Benthic Habitats and the Effects of Fishing

Place Matters: Spatial Tools for Assessing the Socioeconomic Implications of Marine Resource Management Measures on the Pacific Coast of the United States

Astrid J. Scholz, Mike Mertens, Debra Sohm, Charles Steinback, and Marlene Bellman


Abstract. Fishery management measures, such as the reduction of excess fishing capacity, and conservation measures, such as networks of marine protected areas, have considerable socioeconomic impacts. Users of marine resources—commercial and recreational fishermen, boaters, divers, and others—experience direct and indirect costs and benefits from such measures, notably foregone earnings and changing economic opportunities. In this paper, we present results and tools from a 2- year project to build an integrated, spatially explicit analytical framework for assessing management options such as fleet reductions and area closures on the West Coast of the United States, using the groundfish fleet as an example. After developing an extensive relational database comprising fisherydependent, ecological, and socioeconomic data, we built a regional geographic information system (GIS) and assessed the relative impacts of five management scenarios. The results are spatially explicit and specific to particular communities, gear groups, fishing fleets, and ecological habitats, thus allowing decision makers to consider a range of issues that present themselves in management situations.

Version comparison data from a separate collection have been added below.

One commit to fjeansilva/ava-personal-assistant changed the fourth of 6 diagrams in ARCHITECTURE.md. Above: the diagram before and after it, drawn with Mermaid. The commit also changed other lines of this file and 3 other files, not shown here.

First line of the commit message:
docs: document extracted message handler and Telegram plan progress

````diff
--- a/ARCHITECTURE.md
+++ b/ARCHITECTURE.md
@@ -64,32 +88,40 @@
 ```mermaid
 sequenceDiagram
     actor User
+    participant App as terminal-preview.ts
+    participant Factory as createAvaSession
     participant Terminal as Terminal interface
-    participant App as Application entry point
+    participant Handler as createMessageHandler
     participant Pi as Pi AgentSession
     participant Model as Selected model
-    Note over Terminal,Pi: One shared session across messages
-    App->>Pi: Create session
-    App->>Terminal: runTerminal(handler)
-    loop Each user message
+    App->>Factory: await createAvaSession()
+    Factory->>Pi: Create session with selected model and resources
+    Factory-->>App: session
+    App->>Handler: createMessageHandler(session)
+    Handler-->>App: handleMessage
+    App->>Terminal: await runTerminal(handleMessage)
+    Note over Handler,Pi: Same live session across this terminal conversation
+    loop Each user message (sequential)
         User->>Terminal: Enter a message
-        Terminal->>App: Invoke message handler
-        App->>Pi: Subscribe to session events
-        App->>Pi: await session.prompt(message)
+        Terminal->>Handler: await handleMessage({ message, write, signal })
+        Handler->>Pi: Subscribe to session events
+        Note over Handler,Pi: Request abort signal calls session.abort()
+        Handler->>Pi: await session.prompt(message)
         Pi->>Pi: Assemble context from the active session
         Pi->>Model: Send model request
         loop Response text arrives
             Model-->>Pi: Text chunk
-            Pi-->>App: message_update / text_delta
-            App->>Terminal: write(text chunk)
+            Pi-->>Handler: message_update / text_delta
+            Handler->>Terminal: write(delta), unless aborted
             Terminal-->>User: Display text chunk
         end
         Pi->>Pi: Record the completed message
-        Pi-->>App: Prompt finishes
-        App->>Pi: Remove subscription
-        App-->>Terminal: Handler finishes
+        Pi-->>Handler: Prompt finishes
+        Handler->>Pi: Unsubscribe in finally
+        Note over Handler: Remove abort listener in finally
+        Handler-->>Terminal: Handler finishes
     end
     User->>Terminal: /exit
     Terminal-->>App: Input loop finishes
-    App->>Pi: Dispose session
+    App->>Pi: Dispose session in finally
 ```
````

The GIS makes for an intuitive interface that allows for participatory and consensusoriented approaches to fishery management.